As you pondered how many courses to have they brought out a selection of amuse bouche for snacking. Ultra thin potato chips, beet root dip, salmon roe on biscuits with citrus and smoked eel on a thin cracker. The chips were cut in long thin rectangles and were good alone as well as with the sweet beet dip. The smoked eel was very nice with only a mild smokiness. All good snacks.
Bread service was a slice of doughy bread with a good crisp crust. It was really nice and great to go with the food.
A green asparagus was grilled and topped with popcorn, grapefruit, kumquat, bread crumble and citrus sabayon. It was served warm and the strong flavor of the perfectly cooked asparagus held up well against the other intensely flavored toppings. The asparagus was tender yet firm and all blended well. It was very tasty.
Cockles were combined with sea bream, fish eggs and vegetables in the next dish. There was lots of popping going on with the eggs and the citrusy flavors blended nicely with the briny cockles. It was another lovely warm dish filled with textures and flavors.
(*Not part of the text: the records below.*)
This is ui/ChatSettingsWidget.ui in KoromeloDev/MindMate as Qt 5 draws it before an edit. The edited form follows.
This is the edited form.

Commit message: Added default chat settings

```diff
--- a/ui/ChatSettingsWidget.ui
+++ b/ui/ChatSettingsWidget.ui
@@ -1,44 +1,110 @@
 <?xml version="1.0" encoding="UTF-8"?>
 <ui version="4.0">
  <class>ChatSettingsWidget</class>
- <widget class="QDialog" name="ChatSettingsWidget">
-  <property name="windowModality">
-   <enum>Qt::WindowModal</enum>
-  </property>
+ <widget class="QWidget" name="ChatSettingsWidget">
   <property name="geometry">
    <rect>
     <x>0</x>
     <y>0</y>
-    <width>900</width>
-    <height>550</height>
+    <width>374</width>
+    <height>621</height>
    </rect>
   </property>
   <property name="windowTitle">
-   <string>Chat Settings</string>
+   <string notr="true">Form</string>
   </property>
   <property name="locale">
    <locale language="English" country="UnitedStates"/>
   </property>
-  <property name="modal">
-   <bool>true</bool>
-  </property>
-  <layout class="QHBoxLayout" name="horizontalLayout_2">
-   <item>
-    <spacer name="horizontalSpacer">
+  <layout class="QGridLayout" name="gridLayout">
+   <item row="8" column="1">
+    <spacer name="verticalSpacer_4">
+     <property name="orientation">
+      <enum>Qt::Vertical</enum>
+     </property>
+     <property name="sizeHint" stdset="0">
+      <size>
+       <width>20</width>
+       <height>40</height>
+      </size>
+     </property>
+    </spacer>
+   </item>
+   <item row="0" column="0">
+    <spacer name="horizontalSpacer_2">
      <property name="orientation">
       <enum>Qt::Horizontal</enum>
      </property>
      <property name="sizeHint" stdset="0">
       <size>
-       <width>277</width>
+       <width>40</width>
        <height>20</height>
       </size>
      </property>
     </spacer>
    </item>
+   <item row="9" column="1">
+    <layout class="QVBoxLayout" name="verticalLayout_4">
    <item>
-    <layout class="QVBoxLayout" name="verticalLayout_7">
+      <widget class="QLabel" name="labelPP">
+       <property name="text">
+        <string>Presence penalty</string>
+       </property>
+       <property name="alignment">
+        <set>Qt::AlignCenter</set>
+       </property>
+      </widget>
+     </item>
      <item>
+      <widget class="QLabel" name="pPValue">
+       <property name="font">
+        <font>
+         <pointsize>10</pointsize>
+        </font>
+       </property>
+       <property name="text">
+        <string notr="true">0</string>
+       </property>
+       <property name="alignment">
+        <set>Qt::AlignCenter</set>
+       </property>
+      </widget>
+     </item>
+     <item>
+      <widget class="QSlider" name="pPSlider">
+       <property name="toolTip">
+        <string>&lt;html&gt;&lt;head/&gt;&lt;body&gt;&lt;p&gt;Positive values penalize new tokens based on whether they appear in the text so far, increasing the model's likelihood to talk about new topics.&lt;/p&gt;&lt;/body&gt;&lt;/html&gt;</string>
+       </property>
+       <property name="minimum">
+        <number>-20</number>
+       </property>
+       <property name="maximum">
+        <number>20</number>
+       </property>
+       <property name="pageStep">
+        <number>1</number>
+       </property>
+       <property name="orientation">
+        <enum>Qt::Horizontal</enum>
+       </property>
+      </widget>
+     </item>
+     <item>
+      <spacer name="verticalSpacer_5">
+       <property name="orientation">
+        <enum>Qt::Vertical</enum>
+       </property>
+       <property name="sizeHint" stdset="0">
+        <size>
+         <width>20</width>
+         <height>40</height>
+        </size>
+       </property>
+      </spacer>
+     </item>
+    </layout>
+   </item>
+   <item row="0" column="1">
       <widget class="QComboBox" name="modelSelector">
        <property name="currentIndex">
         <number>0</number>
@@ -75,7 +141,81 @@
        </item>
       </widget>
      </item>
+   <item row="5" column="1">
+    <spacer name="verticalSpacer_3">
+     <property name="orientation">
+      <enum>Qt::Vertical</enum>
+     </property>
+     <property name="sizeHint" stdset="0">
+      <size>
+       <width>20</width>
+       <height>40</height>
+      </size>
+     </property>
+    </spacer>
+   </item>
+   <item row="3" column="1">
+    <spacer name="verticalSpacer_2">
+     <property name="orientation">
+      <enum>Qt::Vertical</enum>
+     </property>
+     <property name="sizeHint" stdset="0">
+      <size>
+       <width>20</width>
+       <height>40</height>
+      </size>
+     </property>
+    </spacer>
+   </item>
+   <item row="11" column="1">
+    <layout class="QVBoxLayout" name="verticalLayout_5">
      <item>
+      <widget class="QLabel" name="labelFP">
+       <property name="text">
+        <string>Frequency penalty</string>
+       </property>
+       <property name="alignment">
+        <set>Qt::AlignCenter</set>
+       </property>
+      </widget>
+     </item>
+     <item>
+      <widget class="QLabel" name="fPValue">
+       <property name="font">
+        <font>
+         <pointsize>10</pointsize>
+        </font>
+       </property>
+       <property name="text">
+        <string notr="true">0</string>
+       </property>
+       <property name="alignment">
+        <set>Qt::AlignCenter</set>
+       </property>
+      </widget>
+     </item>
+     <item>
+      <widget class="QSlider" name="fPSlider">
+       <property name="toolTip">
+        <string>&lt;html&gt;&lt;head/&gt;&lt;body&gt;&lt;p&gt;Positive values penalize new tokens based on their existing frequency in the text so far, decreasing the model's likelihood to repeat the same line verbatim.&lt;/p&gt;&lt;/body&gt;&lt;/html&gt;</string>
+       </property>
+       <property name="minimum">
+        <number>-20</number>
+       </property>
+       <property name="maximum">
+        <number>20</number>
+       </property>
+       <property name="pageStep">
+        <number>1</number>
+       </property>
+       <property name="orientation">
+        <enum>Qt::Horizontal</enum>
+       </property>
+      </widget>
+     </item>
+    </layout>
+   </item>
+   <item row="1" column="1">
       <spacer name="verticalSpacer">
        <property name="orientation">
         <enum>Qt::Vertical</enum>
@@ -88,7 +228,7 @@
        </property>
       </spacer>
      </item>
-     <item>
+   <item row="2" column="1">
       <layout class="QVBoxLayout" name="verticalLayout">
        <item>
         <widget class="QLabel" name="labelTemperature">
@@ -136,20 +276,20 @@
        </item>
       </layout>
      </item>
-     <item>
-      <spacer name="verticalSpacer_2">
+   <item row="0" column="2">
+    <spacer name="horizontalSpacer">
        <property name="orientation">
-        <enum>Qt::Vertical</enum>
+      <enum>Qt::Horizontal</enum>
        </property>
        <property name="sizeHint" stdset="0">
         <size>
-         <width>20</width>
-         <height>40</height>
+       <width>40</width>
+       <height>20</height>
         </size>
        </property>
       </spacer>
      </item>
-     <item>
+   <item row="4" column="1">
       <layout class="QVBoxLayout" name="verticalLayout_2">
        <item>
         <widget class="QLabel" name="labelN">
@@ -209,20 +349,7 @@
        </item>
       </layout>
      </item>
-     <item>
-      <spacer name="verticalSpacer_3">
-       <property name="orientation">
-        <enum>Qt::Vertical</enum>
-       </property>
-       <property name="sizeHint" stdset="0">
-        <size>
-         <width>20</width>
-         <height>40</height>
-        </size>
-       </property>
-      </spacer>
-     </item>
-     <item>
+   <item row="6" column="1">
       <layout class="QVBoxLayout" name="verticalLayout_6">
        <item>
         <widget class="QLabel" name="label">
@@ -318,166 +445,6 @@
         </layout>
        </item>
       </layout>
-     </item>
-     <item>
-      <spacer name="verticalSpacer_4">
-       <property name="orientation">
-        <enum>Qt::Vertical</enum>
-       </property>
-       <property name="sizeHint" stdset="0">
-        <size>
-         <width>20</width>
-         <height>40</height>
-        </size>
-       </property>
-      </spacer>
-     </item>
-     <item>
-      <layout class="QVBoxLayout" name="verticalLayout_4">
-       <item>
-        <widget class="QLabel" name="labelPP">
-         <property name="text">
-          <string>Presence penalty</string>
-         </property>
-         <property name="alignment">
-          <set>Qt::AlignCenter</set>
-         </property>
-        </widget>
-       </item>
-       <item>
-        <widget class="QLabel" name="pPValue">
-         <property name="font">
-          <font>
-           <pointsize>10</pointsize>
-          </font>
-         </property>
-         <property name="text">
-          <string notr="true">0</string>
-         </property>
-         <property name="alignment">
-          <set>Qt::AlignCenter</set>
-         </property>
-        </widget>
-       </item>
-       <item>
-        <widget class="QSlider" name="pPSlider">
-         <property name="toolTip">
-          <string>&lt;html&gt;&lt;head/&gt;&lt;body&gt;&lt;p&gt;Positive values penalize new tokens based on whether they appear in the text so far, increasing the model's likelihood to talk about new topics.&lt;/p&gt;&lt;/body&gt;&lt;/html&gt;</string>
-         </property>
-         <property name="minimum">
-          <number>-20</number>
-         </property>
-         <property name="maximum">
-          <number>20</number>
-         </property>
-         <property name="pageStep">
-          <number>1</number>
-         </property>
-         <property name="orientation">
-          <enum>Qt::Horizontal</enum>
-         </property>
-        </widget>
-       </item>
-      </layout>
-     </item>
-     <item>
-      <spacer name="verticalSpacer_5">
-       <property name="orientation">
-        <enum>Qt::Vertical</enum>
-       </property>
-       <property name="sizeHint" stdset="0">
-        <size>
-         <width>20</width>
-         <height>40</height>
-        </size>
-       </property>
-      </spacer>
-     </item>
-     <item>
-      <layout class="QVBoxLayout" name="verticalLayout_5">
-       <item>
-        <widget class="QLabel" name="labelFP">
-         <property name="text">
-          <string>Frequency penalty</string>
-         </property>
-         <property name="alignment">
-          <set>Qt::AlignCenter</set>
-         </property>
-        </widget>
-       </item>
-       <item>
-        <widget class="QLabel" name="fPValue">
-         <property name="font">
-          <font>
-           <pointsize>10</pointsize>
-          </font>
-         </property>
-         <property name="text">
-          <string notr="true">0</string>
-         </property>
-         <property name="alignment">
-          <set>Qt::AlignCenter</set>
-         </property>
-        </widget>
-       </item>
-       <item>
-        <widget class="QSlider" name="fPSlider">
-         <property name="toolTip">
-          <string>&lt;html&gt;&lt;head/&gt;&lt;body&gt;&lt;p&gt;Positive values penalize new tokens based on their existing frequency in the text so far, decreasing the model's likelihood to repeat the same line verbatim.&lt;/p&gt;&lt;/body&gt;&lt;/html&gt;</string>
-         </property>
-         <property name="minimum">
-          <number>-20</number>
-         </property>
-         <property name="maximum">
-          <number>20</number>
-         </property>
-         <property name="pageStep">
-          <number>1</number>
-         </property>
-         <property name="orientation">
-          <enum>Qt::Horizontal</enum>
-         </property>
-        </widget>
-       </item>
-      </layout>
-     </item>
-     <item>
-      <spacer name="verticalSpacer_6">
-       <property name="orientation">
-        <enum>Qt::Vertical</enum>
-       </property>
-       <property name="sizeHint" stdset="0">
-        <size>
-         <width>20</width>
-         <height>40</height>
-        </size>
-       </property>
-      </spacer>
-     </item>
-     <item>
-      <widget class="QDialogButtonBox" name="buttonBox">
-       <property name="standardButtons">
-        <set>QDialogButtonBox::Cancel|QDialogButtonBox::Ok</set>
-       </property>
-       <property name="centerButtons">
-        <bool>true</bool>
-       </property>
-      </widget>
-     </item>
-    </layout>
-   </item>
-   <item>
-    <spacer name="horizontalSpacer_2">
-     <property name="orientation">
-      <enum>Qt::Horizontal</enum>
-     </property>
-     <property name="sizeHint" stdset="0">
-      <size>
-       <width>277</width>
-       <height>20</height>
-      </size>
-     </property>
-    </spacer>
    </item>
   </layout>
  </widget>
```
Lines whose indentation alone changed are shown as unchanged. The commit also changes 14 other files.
The first morels of the season were served in morel cream with bread and shallots. The buttery sauce was amazing and the lightly toasted bread cubes perfectly absorbed the wonderful flavors. The bread had been lightly cooked on a griddle on all sides but the middle was still nicely soft. It was the simplest of combinations but being made with first rate ingredients turned it into something fantastic.
Haddock was in a bowl of pea velouté. The fish was barely cooked and enhanced with a bit of seasoning powder. The peas were sweet and ultra fresh and tender. The sauce was added at the table and every bit as good as the fish it covered. A real winner here.
A palate cleanser was tonic and lemon. The sorbet and foam combination was to be dipped in a powder of dried grapefruit salt. It worked nicely.
The main course was a duck breast that had been slowly cooked but still remained fairly rare. It was served with white asparagus, French raspberries and black crumbles. The duck was tender and nice. The raspberries almost tasted like tomatoes and the dark crumbles added mostly texture to the plate. It was good but not as strong as the previous dishes.
Dessert was chocolate with buckwheat and sweet potato ice cream with tarragon. The ice cream was more color than flavor. The chocolate had a hard outside but inside was sweeter, creamy chocolate. A bit of struesel from Alsace made the bottom of this one nicely sweet. This one rates a yum.
Puffed rice pudding was with corn ice cream in the second dessert. White puffed rice was mixed with corn crisps and caramelized rice. This one had tons of textures and felt nicely light. It was not overly sweet but the perfect melding of flavors made it really fun to eat and combine different parts of it for great tastes.
Final treats were a chocolate macaron and a lemon madeleine. The macaron looked like pistachio but it wasn’t. It was sweet and chewy and very nice. The madeleine had a very strong dot on lemon curd on the top of the buttery cake. Delicious. A cup of coffee was the perfect pairing with these two.